Sunday, October 18, 2009

ADB Supports Nepal's Drive to Bring Unregistered Citizens in from the Cold

MANILA, PHILIPPINES - A Government drive to increase the number of poor Nepalese with legal identity documents, which are required to gain access to essential benefits and services, is to receive support from the Asian Development Bank (ADB).

A $2 million grant from the ADB-administered Japan Fund for Poverty Reduction (JFPR) will fund awareness raising programs and intensive registration campaigns.

"The poor and vulnerable in Nepal have very little access to goods, resources, and opportunities such as social welfare benefits or free school textbooks, and one of the reasons for this is they don't have legal identity documents, such as birth, citizenship, migration, marriage, and death certificates," said Jogendra Ghimire, counsel at ADB's Office of the General Counsel.

It is estimated that at least 75% of Nepal's population do not have a birth certificate, and that between 3 million and 5 million people eligible citizens have not acquired citizenship.

An outdated and complex legislative framework, burdensome procedures, low awareness among Government officials and the general public, high registration costs, discrimination, and low capacity have all contributed to the lack of legal documentation among the poor.

The ADB project will be implemented over four years in the districts of Kathmandu, Jhapa, Ilam, Bhaktapur, Latitpur, Palpa, Rupandehi, Mustang, Kailali, and Dang. It will aim to provide birth certificates and other identity documents to at least 80% of residents in the target areas, and ensure individual details are logged in a computerized civil registration system able to be accessed by relevant Government departments. Registration training for civil servants and a public awareness campaign will also be conducted.

The JFPR was established by the Japanese Government and ADB in May 2000 to provide direct relief to the poorest and most vulnerable segments of society while building up their capacities for self-help and income generation.

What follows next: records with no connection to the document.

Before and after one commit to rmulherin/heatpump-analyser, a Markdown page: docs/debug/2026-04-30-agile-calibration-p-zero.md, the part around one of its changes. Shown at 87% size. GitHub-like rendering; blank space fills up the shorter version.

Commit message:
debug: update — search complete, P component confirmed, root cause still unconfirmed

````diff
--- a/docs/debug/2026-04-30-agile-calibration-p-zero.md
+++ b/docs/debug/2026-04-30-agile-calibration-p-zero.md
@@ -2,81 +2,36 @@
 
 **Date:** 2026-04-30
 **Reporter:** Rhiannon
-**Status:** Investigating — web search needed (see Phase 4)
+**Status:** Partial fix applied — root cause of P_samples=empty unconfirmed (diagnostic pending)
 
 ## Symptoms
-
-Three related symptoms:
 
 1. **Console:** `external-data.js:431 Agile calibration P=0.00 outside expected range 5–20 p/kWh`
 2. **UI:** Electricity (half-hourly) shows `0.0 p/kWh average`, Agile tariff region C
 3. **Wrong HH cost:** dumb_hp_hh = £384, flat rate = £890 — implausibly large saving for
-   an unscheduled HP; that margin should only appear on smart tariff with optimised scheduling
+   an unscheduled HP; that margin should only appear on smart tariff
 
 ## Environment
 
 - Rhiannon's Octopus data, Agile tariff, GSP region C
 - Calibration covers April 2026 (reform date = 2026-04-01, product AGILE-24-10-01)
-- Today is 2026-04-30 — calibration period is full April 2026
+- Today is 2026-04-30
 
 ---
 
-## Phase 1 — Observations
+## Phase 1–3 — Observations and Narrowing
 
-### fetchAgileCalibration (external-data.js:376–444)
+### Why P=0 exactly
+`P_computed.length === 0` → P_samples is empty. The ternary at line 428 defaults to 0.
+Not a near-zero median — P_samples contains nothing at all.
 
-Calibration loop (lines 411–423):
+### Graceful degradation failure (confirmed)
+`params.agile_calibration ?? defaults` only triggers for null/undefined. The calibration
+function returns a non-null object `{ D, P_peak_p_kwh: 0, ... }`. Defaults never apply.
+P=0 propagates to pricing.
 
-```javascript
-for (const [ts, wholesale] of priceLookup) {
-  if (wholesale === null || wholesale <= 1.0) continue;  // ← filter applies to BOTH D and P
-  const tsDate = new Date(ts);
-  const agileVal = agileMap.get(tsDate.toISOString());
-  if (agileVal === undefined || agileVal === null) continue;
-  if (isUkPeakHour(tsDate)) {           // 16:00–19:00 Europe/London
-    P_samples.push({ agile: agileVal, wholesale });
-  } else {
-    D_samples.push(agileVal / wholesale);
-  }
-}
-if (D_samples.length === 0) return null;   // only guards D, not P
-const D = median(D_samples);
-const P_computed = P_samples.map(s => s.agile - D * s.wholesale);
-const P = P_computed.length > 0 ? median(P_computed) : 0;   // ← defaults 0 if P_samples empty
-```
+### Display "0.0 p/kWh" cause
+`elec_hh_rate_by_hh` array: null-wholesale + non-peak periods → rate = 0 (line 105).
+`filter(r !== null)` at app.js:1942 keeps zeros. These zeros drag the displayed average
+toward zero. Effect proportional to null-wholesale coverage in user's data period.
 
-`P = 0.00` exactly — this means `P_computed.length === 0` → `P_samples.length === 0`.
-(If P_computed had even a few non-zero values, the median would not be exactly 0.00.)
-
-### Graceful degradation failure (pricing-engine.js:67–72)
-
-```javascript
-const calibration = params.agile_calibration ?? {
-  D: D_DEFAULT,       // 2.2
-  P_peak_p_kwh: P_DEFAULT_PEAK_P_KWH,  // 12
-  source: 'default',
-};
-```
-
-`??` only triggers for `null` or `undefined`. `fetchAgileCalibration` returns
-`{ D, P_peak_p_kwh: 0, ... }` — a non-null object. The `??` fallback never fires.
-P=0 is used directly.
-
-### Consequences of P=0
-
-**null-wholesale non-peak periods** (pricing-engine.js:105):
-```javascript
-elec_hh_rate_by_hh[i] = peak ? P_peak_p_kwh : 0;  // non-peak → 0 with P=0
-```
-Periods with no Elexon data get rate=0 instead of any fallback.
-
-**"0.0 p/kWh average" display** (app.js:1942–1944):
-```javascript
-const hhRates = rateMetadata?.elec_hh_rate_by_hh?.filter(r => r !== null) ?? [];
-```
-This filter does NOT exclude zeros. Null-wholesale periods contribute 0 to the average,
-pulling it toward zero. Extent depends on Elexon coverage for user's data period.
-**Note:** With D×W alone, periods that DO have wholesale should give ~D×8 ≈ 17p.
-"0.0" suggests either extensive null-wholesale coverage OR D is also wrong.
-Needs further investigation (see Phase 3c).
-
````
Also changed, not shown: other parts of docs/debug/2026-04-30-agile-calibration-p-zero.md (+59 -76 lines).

Tuesday, October 6, 2009

Doctors Calling for Health Insurance Reform

Doctors know as well as anyone that inaction on health insurance reform is no longer an option. They’ve seen first-hand what’s broken about our health care system; how, despite the fact that we spend twice as much as any industrialized nation, we aren’t any healthier for it. They’ve seen what happens when their patients’ coverage is retroactively canceled just when they need it most. The heartbreak a family endures when they can’t afford the care they need. Or the aftereffects of going too long without a regular checkup or screening. Doctors also spend far too much of their time running down forms and quibbling with insurance company bureaucrats, instead of caring for patients. One recent study found that the average physician spends 142 hours every year interacting with health plans, to the tune of $68,274 per physician per year.

For all these reasons, doctors joined President Obama at the White House this morning to join the push for health insurance reform.

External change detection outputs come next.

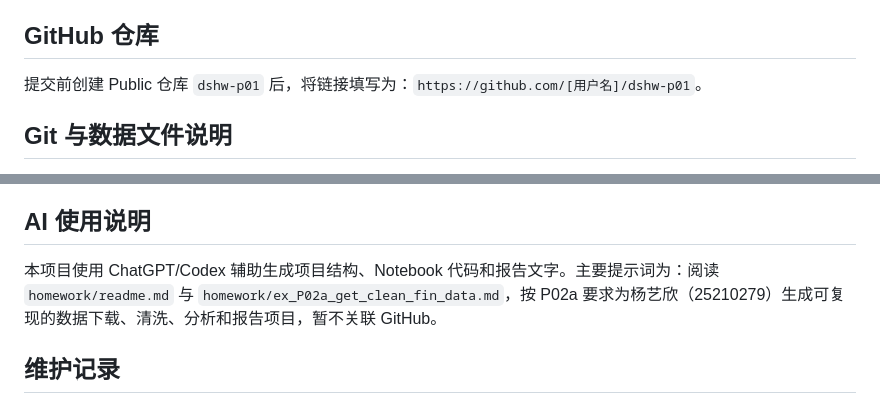
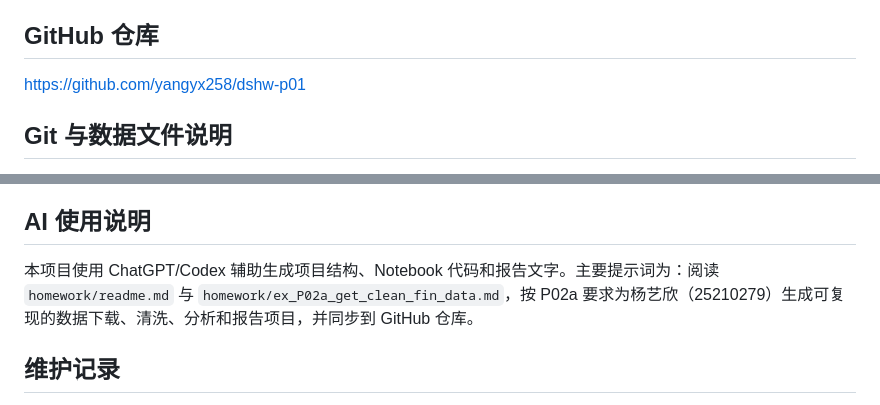
Before and after one commit to yangyx258/dshw-p01, a Markdown page: README.md, 2 parts joined by grey strips. Rendered like a GitHub page.

Commit message:
docs: add GitHub repository link

```diff
--- a/README.md
+++ b/README.md
@@ -34,7 +34,7 @@
 
 ## GitHub 仓库
 
-提交前创建 Public 仓库 `dshw-p01` 后，将链接填写为：`https://github.com/[用户名]/dshw-p01`。
+https://github.com/yangyx258/dshw-p01
 
 ## Git 与数据文件说明
 
@@ -58,7 +58,7 @@
 
 ## AI 使用说明
 
-本项目使用 ChatGPT/Codex 辅助生成项目结构、Notebook 代码和报告文字。主要提示词为：阅读 `homework/readme.md` 与 `homework/ex_P02a_get_clean_fin_data.md`，按 P02a 要求为杨艺欣（25210279）生成可复现的数据下载、清洗、分析和报告项目，暂不关联 GitHub。
+本项目使用 ChatGPT/Codex 辅助生成项目结构、Notebook 代码和报告文字。主要提示词为：阅读 `homework/readme.md` 与 `homework/ex_P02a_get_clean_fin_data.md`，按 P02a 要求为杨艺欣（25210279）生成可复现的数据下载、清洗、分析和报告项目，并同步到 GitHub 仓库。
 
 ## 维护记录
 
```
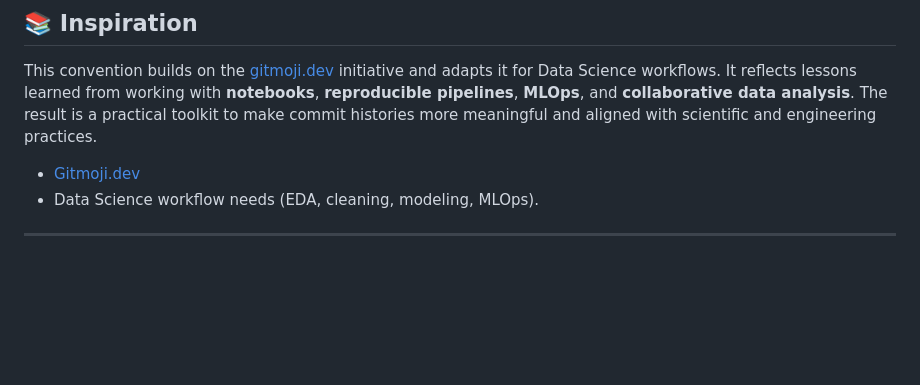
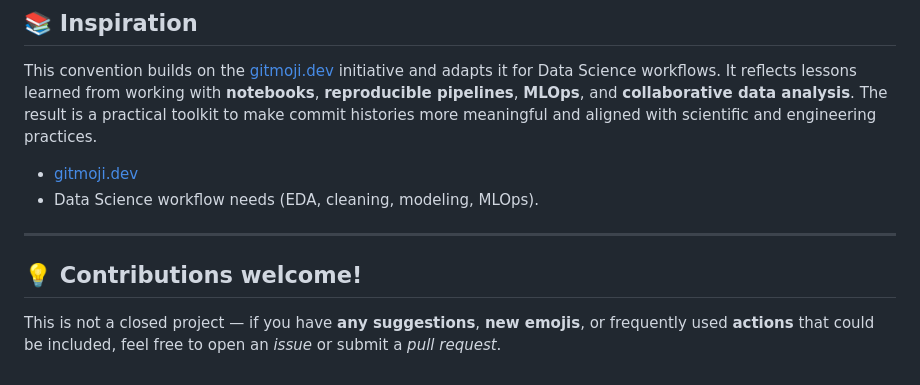
Before and after one commit to imarranz/data-science-gitmoji-guide, a Markdown page: README.md, the part around the change. Drawn GitHub-style; blank space fills up the shorter version.

```diff
--- a/README.md
+++ b/README.md
@@ -280,7 +280,11 @@ Guidelines summarize the best practices for writing commits under this conventio
 
 This convention builds on the [gitmoji.dev](https://gitmoji.dev/)  initiative and adapts it for Data Science workflows. It reflects lessons learned from working with **notebooks**, **reproducible pipelines**, **MLOps**, and **collaborative data analysis**. The result is a practical toolkit to make commit histories more meaningful and aligned with scientific and engineering practices.
 
-* [Gitmoji.dev](https://gitmoji.dev)
+* [gitmoji.dev](https://gitmoji.dev)
 * Data Science workflow needs (EDA, cleaning, modeling, MLOps).
 
 ---
+
+## 💡 Contributions welcome!
+
+This is not a closed project — if you have **any suggestions**, **new emojis**, or frequently used **actions** that could be included, feel free to open an _issue_ or submit a _pull request_.
```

Over the past week, OFA has been organizing events for health insurance reform with doctors and nurses across the country. At a “Roundtable” event in Gainesville, FL, Dr. Rob Hatch said the health care status quo is unsustainable and unacceptable. Here’s his quote from an article in the Gainesville Sun:

"It's just inexcusable. It's absolutely inexcusable and we need to do something about it. One reason our health care is so bad is that we have so many uninsured people," Hatch said.

In Albany, Georgia, about half a dozen doctors are planning to make 40,000 calls for health insurance reform. They’re talking to locals about what reform will mean for them, answering questions, debunking rumors and asking them to call on their senators and representatives to support President Obama’s plan. Here’s an excerpt from the piece on WALB News:

"I was calling to discuss health care reform with you," said Dr. Tania Smith, of Prestige Pediatrics.

Public opinion over health care reform remains divided and now these south Georgia health care professionals are weighing in. They joined forces with Organizing for America to push reform now.

"Right now people are looking for answers, they're looking for the truth about health care reform and doctors are a great place to start," said Ken King, Organizing for America.

Pediatrician Tania Smith is on the front line of this debate. While critics worry the President's plan may take decisions away from doctors, she feels insurance companies are already doing that. "As the system is going now we have a lot of people who are medically ignorant making decisions and denying claims and making insurance populations where you don't have any wellness visits included in your plan," said Smith.

As part of our multi-pronged work with doctors, we recently launched an effort asking doctors to write and send “Letters to the Editor” to their local papers to make the case for reform. Have you written a LTE to your hometown paper?

Sunday, October 4, 2009

South Asian youth declaration on climate change

Read the declaration made by youth at the South Asian Youth Summit on Climate Change held on 6 September 2009 in Dhulikhel, Nepal. Youth express their concerns and are deeply perturbed by the impacts and causes of climate change on human and natural systems and reaffirm the fundamental relationship between human and natural systems. For details, click here.

SOURCE: [E-civicus] e-CIVICUS 455 14 September 2009

Saturday, October 3, 2009

Few pics of Indonesia Earthquake 2009 !!!